───── Data listing
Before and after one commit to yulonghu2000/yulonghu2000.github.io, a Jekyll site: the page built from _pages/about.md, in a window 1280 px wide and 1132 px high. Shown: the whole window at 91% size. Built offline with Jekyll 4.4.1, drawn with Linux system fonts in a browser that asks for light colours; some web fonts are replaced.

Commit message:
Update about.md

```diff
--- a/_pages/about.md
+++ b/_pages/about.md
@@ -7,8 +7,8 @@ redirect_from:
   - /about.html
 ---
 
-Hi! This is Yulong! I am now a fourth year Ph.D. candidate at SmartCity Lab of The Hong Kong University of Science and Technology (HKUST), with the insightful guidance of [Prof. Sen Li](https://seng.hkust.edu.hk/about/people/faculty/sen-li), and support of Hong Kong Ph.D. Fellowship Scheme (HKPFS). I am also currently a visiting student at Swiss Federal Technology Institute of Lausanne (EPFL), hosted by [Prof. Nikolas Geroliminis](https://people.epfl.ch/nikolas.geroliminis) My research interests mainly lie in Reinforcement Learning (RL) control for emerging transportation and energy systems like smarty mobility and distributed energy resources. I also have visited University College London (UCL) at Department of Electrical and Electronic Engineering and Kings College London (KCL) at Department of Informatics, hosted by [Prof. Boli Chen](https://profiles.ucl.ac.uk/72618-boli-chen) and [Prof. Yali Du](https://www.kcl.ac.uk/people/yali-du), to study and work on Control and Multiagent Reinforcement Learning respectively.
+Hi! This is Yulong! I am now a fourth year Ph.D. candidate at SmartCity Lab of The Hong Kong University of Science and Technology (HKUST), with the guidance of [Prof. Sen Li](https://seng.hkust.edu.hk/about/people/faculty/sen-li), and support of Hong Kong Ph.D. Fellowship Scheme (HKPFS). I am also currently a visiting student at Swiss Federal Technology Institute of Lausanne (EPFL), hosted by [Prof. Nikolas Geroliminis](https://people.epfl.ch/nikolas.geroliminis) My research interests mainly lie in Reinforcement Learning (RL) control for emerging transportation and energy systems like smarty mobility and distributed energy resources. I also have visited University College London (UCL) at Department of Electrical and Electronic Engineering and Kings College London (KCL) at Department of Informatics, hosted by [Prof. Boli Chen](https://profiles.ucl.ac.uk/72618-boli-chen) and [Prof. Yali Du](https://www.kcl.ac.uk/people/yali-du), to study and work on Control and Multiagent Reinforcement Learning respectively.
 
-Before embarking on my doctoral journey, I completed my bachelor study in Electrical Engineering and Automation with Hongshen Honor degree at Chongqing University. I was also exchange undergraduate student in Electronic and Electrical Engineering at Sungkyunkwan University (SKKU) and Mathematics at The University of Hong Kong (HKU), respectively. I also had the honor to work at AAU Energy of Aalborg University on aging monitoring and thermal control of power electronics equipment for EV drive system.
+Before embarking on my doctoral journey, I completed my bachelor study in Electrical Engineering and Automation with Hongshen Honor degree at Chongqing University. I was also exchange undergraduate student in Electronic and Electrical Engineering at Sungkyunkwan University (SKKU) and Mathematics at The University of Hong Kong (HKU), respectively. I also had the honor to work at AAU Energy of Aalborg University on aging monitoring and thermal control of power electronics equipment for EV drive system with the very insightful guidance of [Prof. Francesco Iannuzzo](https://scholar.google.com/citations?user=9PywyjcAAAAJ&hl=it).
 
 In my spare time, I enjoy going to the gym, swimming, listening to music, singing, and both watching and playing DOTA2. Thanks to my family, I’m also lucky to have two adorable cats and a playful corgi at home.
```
──────────
== Exercise ==
Output the whole listing exactly, leaving nothing out.

== Exercise output ==
Before and after one commit to yulonghu2000/yulonghu2000.github.io, a Jekyll site: the page built from _pages/about.md, in a window 1280 px wide and 1132 px high. Shown: the whole window at 91% size. Built offline with Jekyll 4.4.1, drawn with Linux system fonts in a browser that asks for light colours; some web fonts are replaced.

Commit message:
Update about.md

```diff
--- a/_pages/about.md
+++ b/_pages/about.md
@@ -7,8 +7,8 @@ redirect_from:
   - /about.html
 ---
 
-Hi! This is Yulong! I am now a fourth year Ph.D. candidate at SmartCity Lab of The Hong Kong University of Science and Technology (HKUST), with the insightful guidance of [Prof. Sen Li](https://seng.hkust.edu.hk/about/people/faculty/sen-li), and support of Hong Kong Ph.D. Fellowship Scheme (HKPFS). I am also currently a visiting student at Swiss Federal Technology Institute of Lausanne (EPFL), hosted by [Prof. Nikolas Geroliminis](https://people.epfl.ch/nikolas.geroliminis) My research interests mainly lie in Reinforcement Learning (RL) control for emerging transportation and energy systems like smarty mobility and distributed energy resources. I also have visited University College London (UCL) at Department of Electrical and Electronic Engineering and Kings College London (KCL) at Department of Informatics, hosted by [Prof. Boli Chen](https://profiles.ucl.ac.uk/72618-boli-chen) and [Prof. Yali Du](https://www.kcl.ac.uk/people/yali-du), to study and work on Control and Multiagent Reinforcement Learning respectively.
+Hi! This is Yulong! I am now a fourth year Ph.D. candidate at SmartCity Lab of The Hong Kong University of Science and Technology (HKUST), with the guidance of [Prof. Sen Li](https://seng.hkust.edu.hk/about/people/faculty/sen-li), and support of Hong Kong Ph.D. Fellowship Scheme (HKPFS). I am also currently a visiting student at Swiss Federal Technology Institute of Lausanne (EPFL), hosted by [Prof. Nikolas Geroliminis](https://people.epfl.ch/nikolas.geroliminis) My research interests mainly lie in Reinforcement Learning (RL) control for emerging transportation and energy systems like smarty mobility and distributed energy resources. I also have visited University College London (UCL) at Department of Electrical and Electronic Engineering and Kings College London (KCL) at Department of Informatics, hosted by [Prof. Boli Chen](https://profiles.ucl.ac.uk/72618-boli-chen) and [Prof. Yali Du](https://www.kcl.ac.uk/people/yali-du), to study and work on Control and Multiagent Reinforcement Learning respectively.
 
-Before embarking on my doctoral journey, I completed my bachelor study in Electrical Engineering and Automation with Hongshen Honor degree at Chongqing University. I was also exchange undergraduate student in Electronic and Electrical Engineering at Sungkyunkwan University (SKKU) and Mathematics at The University of Hong Kong (HKU), respectively. I also had the honor to work at AAU Energy of Aalborg University on aging monitoring and thermal control of power electronics equipment for EV drive system.
+Before embarking on my doctoral journey, I completed my bachelor study in Electrical Engineering and Automation with Hongshen Honor degree at Chongqing University. I was also exchange undergraduate student in Electronic and Electrical Engineering at Sungkyunkwan University (SKKU) and Mathematics at The University of Hong Kong (HKU), respectively. I also had the honor to work at AAU Energy of Aalborg University on aging monitoring and thermal control of power electronics equipment for EV drive system with the very insightful guidance of [Prof. Francesco Iannuzzo](https://scholar.google.com/citations?user=9PywyjcAAAAJ&hl=it).
 
 In my spare time, I enjoy going to the gym, swimming, listening to music, singing, and both watching and playing DOTA2. Thanks to my family, I’m also lucky to have two adorable cats and a playful corgi at home.
```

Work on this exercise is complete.